Vanessa Redgrave in Camelot ( 1967 )
During the evening of January 20, 1937, Laurence Olivier was starring in Hamlet alongside her father Michael Redgrave when he announced to the audience at curtain call that, ‘tonight a great actress was born’. Over the course of her already long life Vanessa Redgrave has lived up to that accolade, collecting along the way an Oscar, two Emmys, two Golden Globes and two Cannes Best Actor Awards, not to mention several others.
her father Sir Michael Redgrave as
Barnes Wallis in The Dam Busters
Apart from being a wonderfully talented actress, Vanessa has publicly supported many worthwhile causes, although at the time they were anything but popular with the public at large. She was an early opponent of the Vietnam War when it was still thought of by most of her countrymen as an evil necessity for halting the spread of Communism. Vanessa led a protest march on the US Embassy over the issue. She was arrested at a ‘Ban the Bomb’ demonstration; courageously supported Yasser Arafat’s Palestinian Liberation Organization (PLO), protested the Iraq war and called for the closure of the US base at Guantanamo Bay, Cuba.
Over the years she has spoken out in favour of gays and lesbians as well as supporting AIDS research. Her movie career began to suffer, however, when her brother Corin introduced her to the Workers Revolutionary Party, a group aimed at destroying capitalism and abolishing the monarchy. She even ran as a parliamentary candidate for the party on two occasions, but without success. In a 1977 documentary titled The Palestinian, she famously danced holding a Kalashnikov rifle which enraged Zionists everywhere. Her disdain for Zion was no secret and Jewish protesters gathered outside the 1977 Academy Awards when she won an Oscar for Julia. Her reference to ‘Zionist hoodlums’ in her acceptance speech was greeted with gasps and catcalls from the audience, scarcely surprising given the powerful Jewish element in the movie industry.
In 1980, to the astonishment of most people, CBS chose her over Barbra Streisand to play Nazi death-camp survivor Fania Fenelon in Playing for Time. Even Fenelon herself was opposed to the choice, yet Vanessa played the role to great critical acclaim, picking up an Emmy in the process. Four years later when the Boston Symphony Orchestra cancelled her contract because of her politics she sued them for $5 million, stating along the way that her Agatha salary had been reduced for the same reason.
Her private life has been far from conventional either.

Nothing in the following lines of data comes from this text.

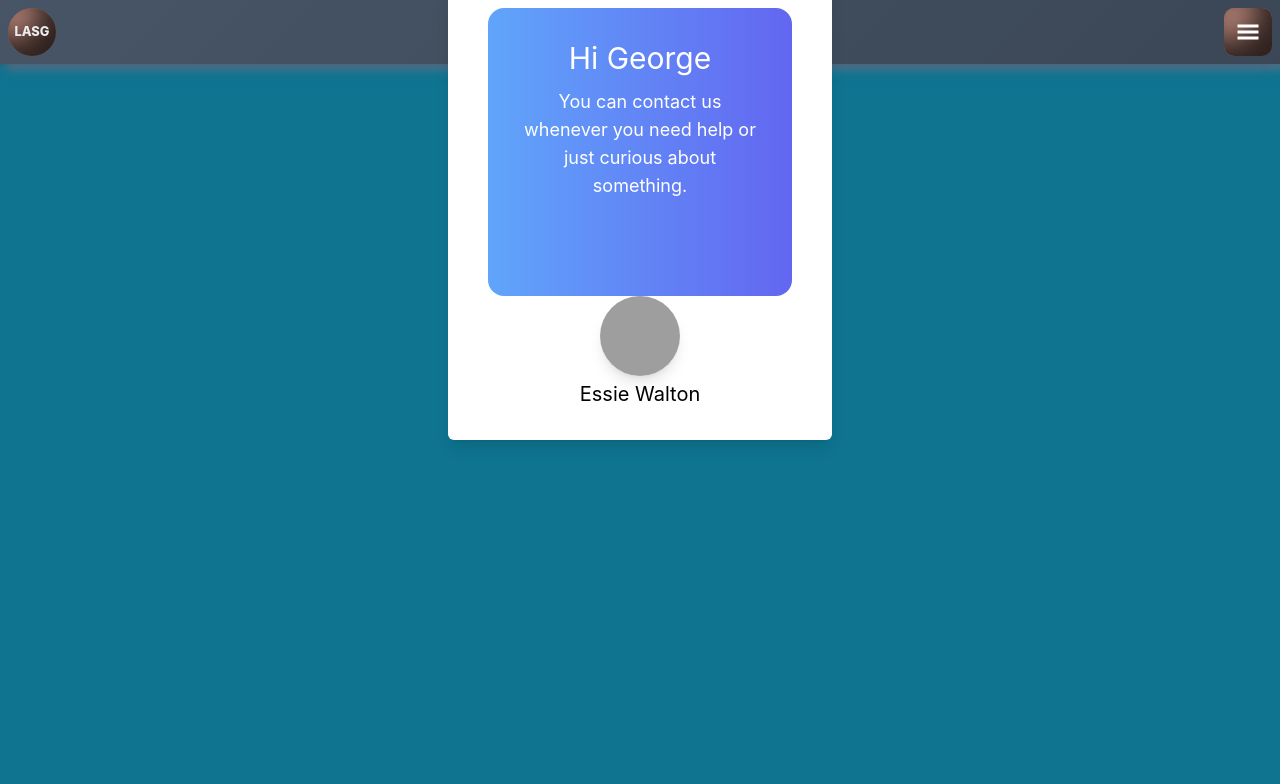
Repository: ShindanoSingi/LA-Swahili-Group
Page: /contact (app in client/)
The author's editor kept a copy of each file at every save. The page is drawn from the files as they stood at one save, then again after the next save.
The browser window is 1280 px wide. The pictures show the whole page.
Pictures or frames that could not be fetched are drawn as grey boxes. The project was rebuilt for these pictures with package versions that can differ from the ones it lists, and the page was loaded fresh each time. Also part of the build but not shown: client/src/pages/error/Error.css, client/src/pages/error/Error.js, client/src/pages/home/Home.js, client/src/pages/about/About.js, client/src/pages/login/Login.js, client/src/pages/userDashBoard/UserDashBoard.js, client/src/pages/superUsersDashBoard/SuperUsersDashBoard.js, client/src/pages/register/Register.js and 2 more.

Above is the page before, as saved 2024-02-12 00:56:49.

### client/src/index.js
import React from 'react';
import ReactDOM from 'react-dom/client';
import './index.css';
import App from './App';
import reportWebVitals from './reportWebVitals';
import { Provider } from "react-redux";
import store from './redux/store';
import { BrowserRouter } from 'react-router-dom';


const root = ReactDOM.createRoot(document.getElementById('root'));
root.render(
  <Provider store={store}>
    <BrowserRouter>
    <App />
    </BrowserRouter>
  </Provider>
);

// If you want to start measuring performance in your app, pass a function
// to log results (for example: reportWebVitals(console.log))
// or send to an analytics endpoint. Learn more: https://bit.ly/CRA-vitals
reportWebVitals();

### client/src/index.css
@tailwind base;
@tailwind components;
@tailwind utilities;

:root{
  --primary: #424F5F;
  --secondary: #F3F3F3;
  --tertiary: #F4A261;
  --quaternary: #2A9D8F;
  --quinary: #E9C46A;

}

body {
  margin: 0;
  font-family: -apple-system, BlinkMacSystemFont, 'Segoe UI', 'Roboto', 'Oxygen',
    'Ubuntu', 'Cantarell', 'Fira Sans', 'Droid Sans', 'Helvetica Neue',
    sans-serif;
  -webkit-font-smoothing: antialiased;
  -moz-osx-font-smoothing: grayscale;
}

.container{
  max-height: 100vh;
  background-color: var(--primary);
}

.container {
  display: flex;
  justify-content: center;
  align-items: center;
  height: 100vh;
}

.logo{
  height: 100dvh;
}

### client/src/App.js
import Header from "./components/header/Header";
import Error from "./pages/error/Error";
import Home from "./pages/home/Home";
import { Routes, Route, useNavigate } from "react-router-dom";
import About from "./pages/about/About";
import Contact from "./pages/contact/Contact";
import Login from "./pages/login/Login";
import UserDashBoard from "./pages/userDashBoard/UserDashBoard";
import SuperUsersDashBoard from "./pages/superUsersDashBoard/SuperUsersDashBoard";
import { useEffect } from "react";
import Register from "./pages/register/Register";
import EditUser from "./pages/editUser/EditUser";
import AdminDashBoard from "./pages/adminDashBoard/AdminDashBoard";

function App() {

      const navigate = useNavigate()

      const user = 'superusers';

      useEffect(() => {
            if (user === 'superuser') {
                  navigate('/superuser')
            }
      })

      return (
            <>
                  <Header />
                  <Routes>
                        <Route path="/" element={<Home />} />
                        <Route path="/about" element={<About />} />
                        <Route path="/contact" element={<Contact />} />
                        <Route path="/login" element={<Login />} />
                        <Route path="/register" element={<Register/>} />
                        <Route path="/edit" element={<EditUser/>} />
                        <Route path="/user" element={<UserDashBoard/>} />
                        <Route path="/super" element={<SuperUsersDashBoard/>} />
                        <Route path="/admin" element={<AdminDashBoard/>} />
                        <Route
                              path="/:rest*"
                              element={
                                    <h1>
                                          <Error />
                                    </h1>
                              }
                        />
                  </Routes>
            </>
      );
}

export default App;

### client/src/redux/store.js
import { configureStore } from "@reduxjs/toolkit";

import userReducer from "./userSlice";

const store = configureStore({
    reducer: {
        userReducer,
    },
});

export default store;

### client/src/components/header/Header.js
import React, { useState } from "react";
import "./Header.css";
import { GiHamburgerMenu } from "react-icons/gi";
import { Link } from "react-router-dom";

function Header() {
      const [show, setShow] = useState(false);

      return (
            <div className="header fixed top-0 w-full flex items-center justify-between p-2">
                  <Link to="/">
                  <div className="w-12 h-12 rounded-full text-[0.8rem] logo-button flex font-extrabold text-[#EBEBEB] justify-center items-center">
                        LASG
                  </div>
                  </Link>

                  <div className="hambourger h-12 w-12 flex items-center justify-center">
                        <GiHamburgerMenu
                              className="text-[#FFFFFF] text-2xl"
                              onClick={() => setShow(!show)}
                        />
                  </div>
                  {show && (
                        <ul className="flex flex-col items-center p-2 top-[4.2rem] right-2 menu text-[#FFFFFF] absolute">
                              <Link to="/" onClick={() => setShow(!show)}>
                                    <li className="menu-item">Home</li>
                              </Link>
                              <Link to="/about" onClick={() => setShow(!show)}>
                                    <li className="menu-item">About</li>
                              </Link>
                              <Link
                                    to="/contact"
                                    onClick={() => setShow(!show)}
                              >
                                    <li className="menu-item">Contact</li>
                              </Link>
                              <Link to="/login">
                                    <li className="menu-item">Login</li>
                              </Link>
                        </ul>
                  )}
            </div>
      );
}

export default Header;

### client/src/pages/contact/Contact.js
import React from "react";

function Contact() {
      return (
            <div className="mt-[4rem] pt-2 px-2 min-h-[100vh] bg-cyan-700">

                        <div className="bg-white py-8 px-10 text-center rounded-md shadow-lg sm:-translate-y-24 max-w-sm w-full mx-auto">
                        <div class="bg-gradient-to-r from-blue-400 to-indigo-500 rounded-2xl text-white p-8 text-center h-72 max-w-sm mx-auto">
  <h1 class="text-3xl mb-3">Hi George</h1>
  <p class="text-lg">You can contact us whenever you need help or just curious about something.</p>
</div>
                              <img
                                    className="w-20 h-20 object-cover rounded-full mx-auto shadow-lg"
                                    src="https://images.unsplash.com/photo-1611342799915-5dd9f1665d04?ixid=MXwxMjA3fDB8MHxwaG90by1wYWdlfHx8fGVufDB8fHw%3D&ixlib=rb-1.2.1&auto=format&fit=crop&w=1350&q=80"
                                    alt="User avatar"
                              />
                              <p className="capitalize text-xl mt-1">
                                    essie walton
                              </p>
                        </div>
                  </div>

      );
}

export default Contact;

### client/src/redux/userSlice.js
import {createSlice} from '@reduxjs/toolkit';

const userSlice = createSlice({
    name: 'user',
    initialState: {
        user: null,
    },
    reducers: {
        setUser: (state, action) => {
            state.user = action.payload;
        },
    },
});

export const {setUser} = userSlice.actions;
export default userSlice.reducer;

### client/src/components/header/Header.css
.header {
    border-radius: 0px;
background: linear-gradient(315deg, #3b4756, #475566);
box-shadow:  -5px -5px 10px #262e37,
             5px 5px 10px #5e7087;
}

.logo-button {
    border-radius: 50%;
    background: #6E5049;
    box-shadow: inset -14px -14px 27px #2d211e, inset 14px 14px 27px #af7f74;
}

.hambourger {
    border-radius: 10px;
    background: #6E5049;
    box-shadow: inset -14px -14px 27px #2d211e, inset 14px 14px 27px #af7f74;
}

.menu {
    border-radius: 9px;
    background: #3E5F75;
    box-shadow: inset -5px -5px 10px #38556c, inset 5px 5px 10px #5885a8;
    padding: 0.5rem;
}

.menu-item{
    border-radius: 7px;
background: #486D8A;
box-shadow: inset -15px -15px 13px #2a3f50,
            inset 15px 15px 13px #669bc4;
            width: 5rem;
            text-align: center;
            margin: 0.2rem;
            padding: 0.2rem 0.5rem;
}

Loaded but not shown: client/public/index.html (common file); client/src/reportWebVitals.js (common file); client/tailwind.config.js (common file)

After the next save:
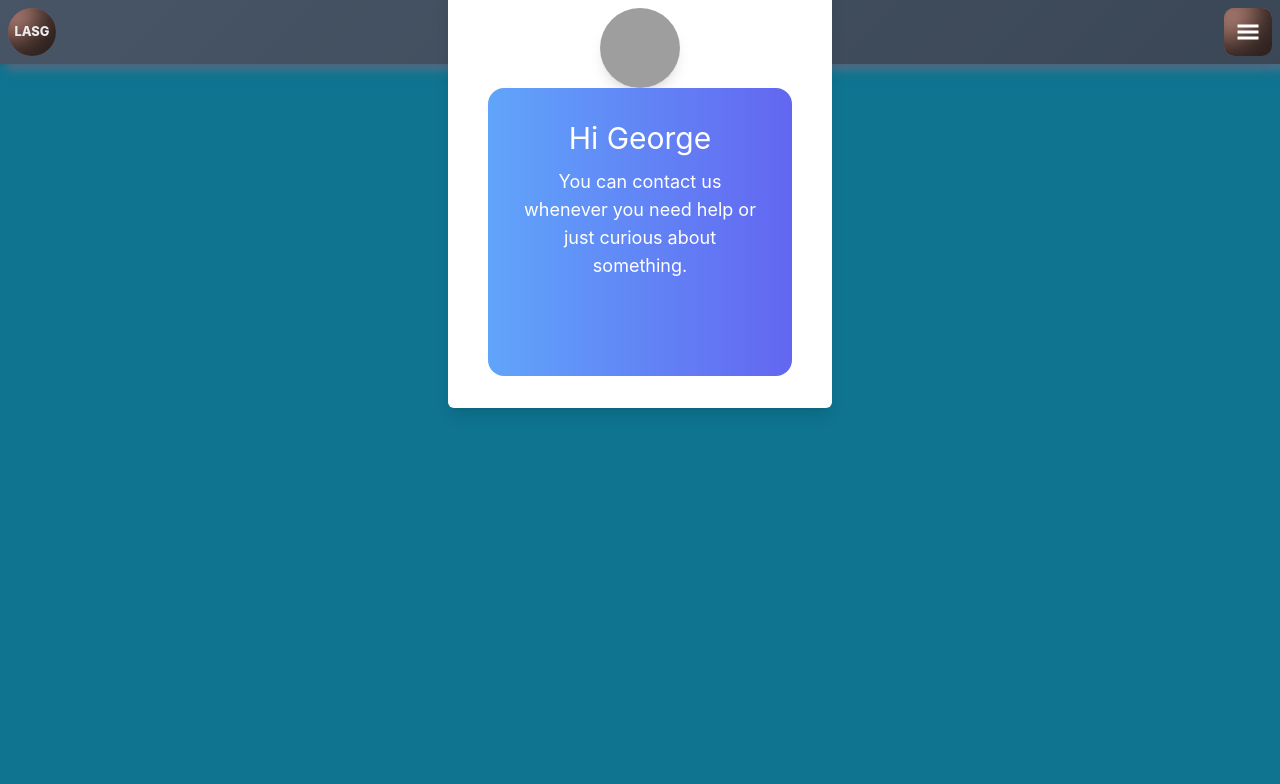
Saved 26 s later.
--- a/client/src/pages/contact/Contact.js
+++ b/client/src/pages/contact/Contact.js
@@ -5,18 +5,15 @@ function Contact() {
             <div className="mt-[4rem] pt-2 px-2 min-h-[100vh] bg-cyan-700">
 
                         <div className="bg-white py-8 px-10 text-center rounded-md shadow-lg sm:-translate-y-24 max-w-sm w-full mx-auto">
-                        <div class="bg-gradient-to-r from-blue-400 to-indigo-500 rounded-2xl text-white p-8 text-center h-72 max-w-sm mx-auto">
-  <h1 class="text-3xl mb-3">Hi George</h1>
-  <p class="text-lg">You can contact us whenever you need help or just curious about something.</p>
-</div>
                               <img
                                     className="w-20 h-20 object-cover rounded-full mx-auto shadow-lg"
                                     src="https://images.unsplash.com/photo-1611342799915-5dd9f1665d04?ixid=MXwxMjA3fDB8MHxwaG90by1wYWdlfHx8fGVufDB8fHw%3D&ixlib=rb-1.2.1&auto=format&fit=crop&w=1350&q=80"
                                     alt="User avatar"
                               />
-                              <p className="capitalize text-xl mt-1">
-                                    essie walton
-                              </p>
+                              <div class="bg-gradient-to-r from-blue-400 to-indigo-500 rounded-2xl text-white p-8 text-center h-72 max-w-sm mx-auto">
+  <h1 class="text-3xl mb-3">Hi George</h1>
+  <p class="text-lg">You can contact us whenever you need help or just curious about something.</p>
+</div>
                         </div>
                   </div>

She met Italian star Franco Nero when they made Camelot together in 1967. They fell in love, she was soon pregnant, and they had a son, but did not marry until 2006! A second child to the same father miscarried in 1971. Her two other children, Joely and Natasha Richardson, came from her marriage to director Tony Richardson (Tom Jones 1963). Natasha married Liam Neeson, but tragically died in 2009 in a skiing accident. More tragedy struck the family when Corin and Lynn, Vanessa’s siblings, died within a month of one another. For about fourteen years she maintained a close relationship with former James Bond actor Timothy Dalton, but that ended in 1984.
Vanessa & Franco Nero
The part of her acceptance speech for Julia that upset the Jewish people in her audience was this: ‘…I think that you should be very proud that in the last few weeks you have stood firm and you have refused to be intimidated by the threats of a small bunch of Zionist hoodlums whose behaviour is an insult to the stature of Jews all over the world and to their great and heroic struggle against fascism and oppression. And I pledge to you that I will continue to fight against anti-Semitism and fascism. Thank you.’